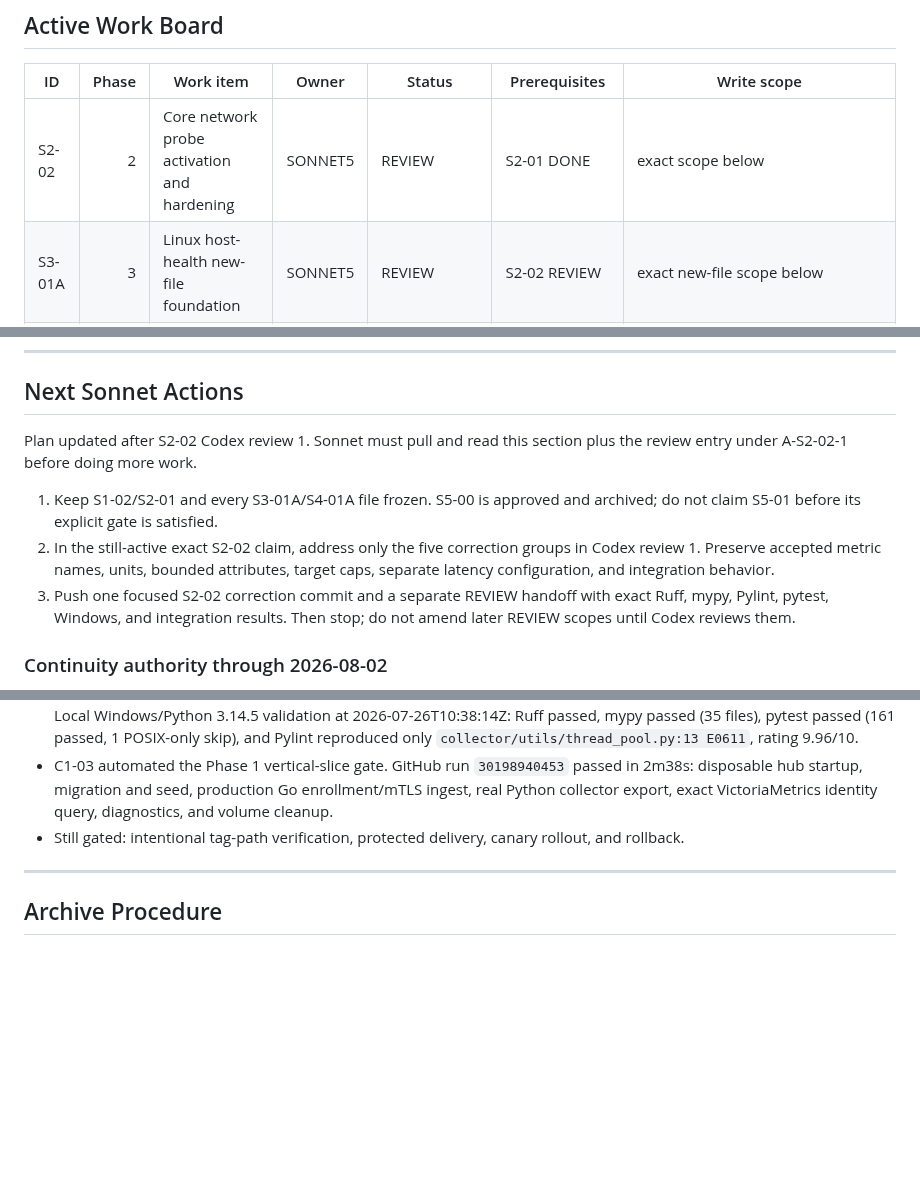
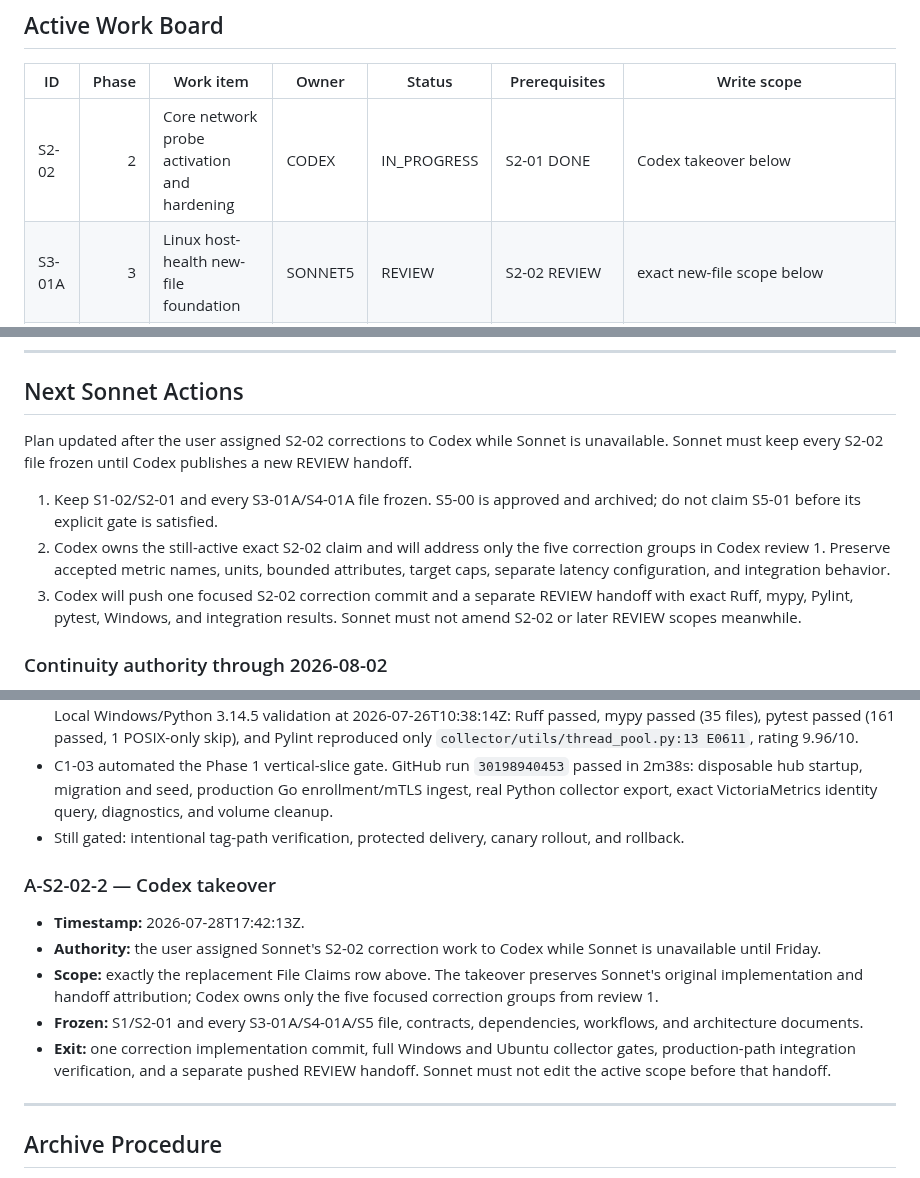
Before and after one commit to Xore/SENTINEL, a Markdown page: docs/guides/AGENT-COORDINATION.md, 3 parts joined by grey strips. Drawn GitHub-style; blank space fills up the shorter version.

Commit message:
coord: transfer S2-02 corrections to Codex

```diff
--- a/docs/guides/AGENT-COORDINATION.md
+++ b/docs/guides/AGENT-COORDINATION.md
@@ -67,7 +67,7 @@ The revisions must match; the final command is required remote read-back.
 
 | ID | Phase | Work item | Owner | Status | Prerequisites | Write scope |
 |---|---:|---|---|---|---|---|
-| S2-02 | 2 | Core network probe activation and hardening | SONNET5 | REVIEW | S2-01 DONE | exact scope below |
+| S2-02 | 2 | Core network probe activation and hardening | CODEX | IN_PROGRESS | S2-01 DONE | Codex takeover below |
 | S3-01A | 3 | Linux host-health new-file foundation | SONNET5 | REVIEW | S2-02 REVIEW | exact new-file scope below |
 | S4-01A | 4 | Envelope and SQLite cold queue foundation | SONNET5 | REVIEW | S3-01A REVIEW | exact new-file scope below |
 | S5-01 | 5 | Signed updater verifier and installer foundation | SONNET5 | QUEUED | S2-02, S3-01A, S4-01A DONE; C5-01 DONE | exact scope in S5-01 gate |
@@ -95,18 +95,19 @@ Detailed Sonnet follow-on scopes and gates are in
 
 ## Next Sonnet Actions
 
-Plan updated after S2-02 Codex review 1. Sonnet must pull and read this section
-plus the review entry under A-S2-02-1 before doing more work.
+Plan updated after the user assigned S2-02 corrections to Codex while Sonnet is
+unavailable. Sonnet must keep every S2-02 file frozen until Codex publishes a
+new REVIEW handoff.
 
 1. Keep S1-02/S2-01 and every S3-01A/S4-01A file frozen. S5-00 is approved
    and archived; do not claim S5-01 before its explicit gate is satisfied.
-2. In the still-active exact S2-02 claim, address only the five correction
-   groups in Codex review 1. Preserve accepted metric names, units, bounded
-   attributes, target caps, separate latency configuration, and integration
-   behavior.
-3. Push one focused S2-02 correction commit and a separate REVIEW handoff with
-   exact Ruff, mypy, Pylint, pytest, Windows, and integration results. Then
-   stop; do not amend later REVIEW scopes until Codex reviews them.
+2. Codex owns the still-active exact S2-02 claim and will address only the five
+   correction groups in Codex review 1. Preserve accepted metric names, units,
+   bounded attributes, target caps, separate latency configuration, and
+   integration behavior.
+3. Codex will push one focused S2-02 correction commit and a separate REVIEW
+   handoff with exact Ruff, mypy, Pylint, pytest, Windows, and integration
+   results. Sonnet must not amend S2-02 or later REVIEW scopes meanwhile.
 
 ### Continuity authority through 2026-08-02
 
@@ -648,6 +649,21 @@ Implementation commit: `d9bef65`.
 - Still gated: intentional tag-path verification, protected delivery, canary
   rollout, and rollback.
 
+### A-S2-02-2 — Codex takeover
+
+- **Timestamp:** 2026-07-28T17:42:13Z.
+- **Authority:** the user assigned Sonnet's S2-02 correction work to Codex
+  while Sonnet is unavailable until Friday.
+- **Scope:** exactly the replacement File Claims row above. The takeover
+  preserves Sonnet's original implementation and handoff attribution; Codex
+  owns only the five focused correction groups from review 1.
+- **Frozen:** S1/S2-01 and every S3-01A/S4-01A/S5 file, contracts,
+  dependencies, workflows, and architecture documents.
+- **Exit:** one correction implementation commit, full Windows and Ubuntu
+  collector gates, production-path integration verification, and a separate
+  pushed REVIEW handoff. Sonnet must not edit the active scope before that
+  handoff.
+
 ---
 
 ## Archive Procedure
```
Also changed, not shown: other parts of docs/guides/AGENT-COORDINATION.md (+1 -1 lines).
--
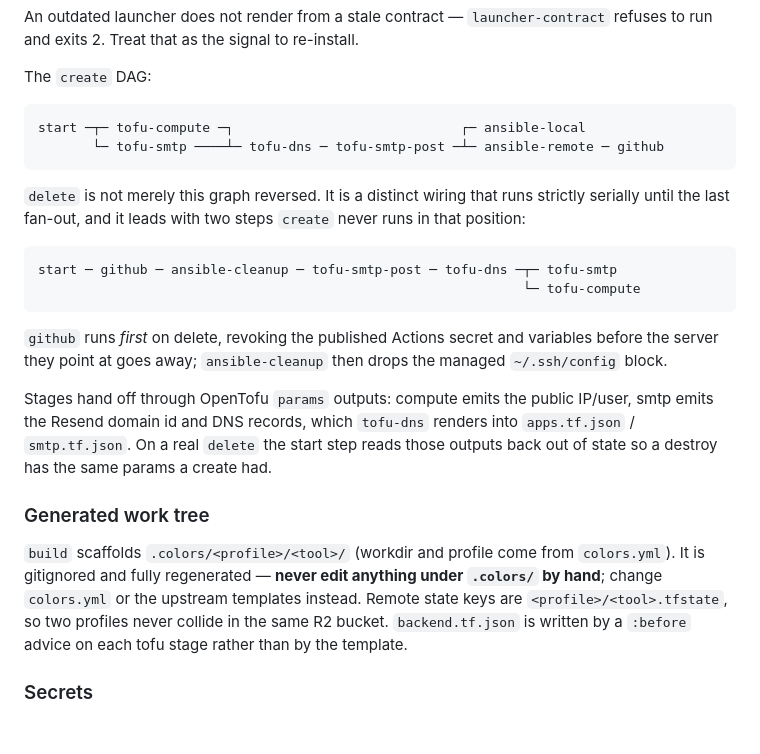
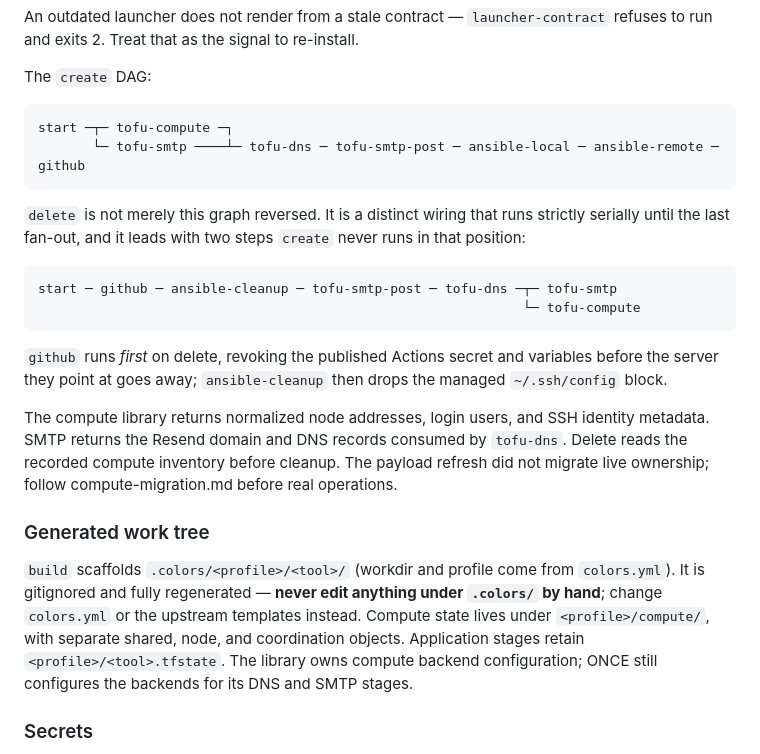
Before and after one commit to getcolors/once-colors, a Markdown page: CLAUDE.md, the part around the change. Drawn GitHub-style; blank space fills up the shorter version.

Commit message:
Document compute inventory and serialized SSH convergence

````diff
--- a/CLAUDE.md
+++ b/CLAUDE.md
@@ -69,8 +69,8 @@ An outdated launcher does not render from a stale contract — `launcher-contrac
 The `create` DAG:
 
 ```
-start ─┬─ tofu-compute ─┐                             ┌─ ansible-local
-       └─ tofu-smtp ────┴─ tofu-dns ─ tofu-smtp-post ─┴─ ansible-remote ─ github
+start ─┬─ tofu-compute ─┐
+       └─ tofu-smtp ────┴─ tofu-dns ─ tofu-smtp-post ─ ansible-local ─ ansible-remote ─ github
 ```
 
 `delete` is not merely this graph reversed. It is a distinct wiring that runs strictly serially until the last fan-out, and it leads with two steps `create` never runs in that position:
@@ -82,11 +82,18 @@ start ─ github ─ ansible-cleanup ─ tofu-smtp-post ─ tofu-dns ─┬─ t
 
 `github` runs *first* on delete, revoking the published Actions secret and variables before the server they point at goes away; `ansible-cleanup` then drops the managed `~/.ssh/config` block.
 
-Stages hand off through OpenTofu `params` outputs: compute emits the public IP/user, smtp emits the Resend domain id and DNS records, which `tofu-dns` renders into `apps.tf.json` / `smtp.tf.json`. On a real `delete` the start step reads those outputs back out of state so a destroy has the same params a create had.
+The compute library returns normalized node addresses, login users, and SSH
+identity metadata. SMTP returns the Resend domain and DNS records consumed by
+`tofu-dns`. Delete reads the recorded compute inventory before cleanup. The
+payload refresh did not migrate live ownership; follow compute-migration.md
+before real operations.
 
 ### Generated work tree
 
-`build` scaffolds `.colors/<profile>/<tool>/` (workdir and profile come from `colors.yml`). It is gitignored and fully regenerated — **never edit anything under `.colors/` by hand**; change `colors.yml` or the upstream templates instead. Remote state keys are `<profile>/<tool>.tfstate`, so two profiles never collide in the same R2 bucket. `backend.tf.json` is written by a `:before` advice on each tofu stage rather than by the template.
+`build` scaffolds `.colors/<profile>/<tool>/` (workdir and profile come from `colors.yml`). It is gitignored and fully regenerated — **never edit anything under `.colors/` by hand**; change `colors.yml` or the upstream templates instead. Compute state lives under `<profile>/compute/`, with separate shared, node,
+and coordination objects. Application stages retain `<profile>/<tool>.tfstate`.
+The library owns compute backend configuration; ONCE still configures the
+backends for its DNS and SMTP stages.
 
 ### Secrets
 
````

**Problem to solve**
Using the data above, return every line that contains the string "compute".

**Response**
Document compute inventory and serialized SSH convergence
-start ─┬─ tofu-compute ─┐                             ┌─ ansible-local
+start ─┬─ tofu-compute ─┐
-Stages hand off through OpenTofu `params` outputs: compute emits the public IP/user, smtp emits the Resend domain id and DNS records, which `tofu-dns` renders into `apps.tf.json` / `smtp.tf.json`. On a real `delete` the start step reads those outputs back out of state so a destroy has the same params a create had.
+The compute library returns normalized node addresses, login users, and SSH
+`tofu-dns`. Delete reads the recorded compute inventory before cleanup. The
+payload refresh did not migrate live ownership; follow compute-migration.md
+`build` scaffolds `.colors/<profile>/<tool>/` (workdir and profile come from `colors.yml`). It is gitignored and fully regenerated — **never edit anything under `.colors/` by hand**; change `colors.yml` or the upstream templates instead. Compute state lives under `<profile>/compute/`, with separate shared, node,
+The library owns compute backend configuration; ONCE still configures the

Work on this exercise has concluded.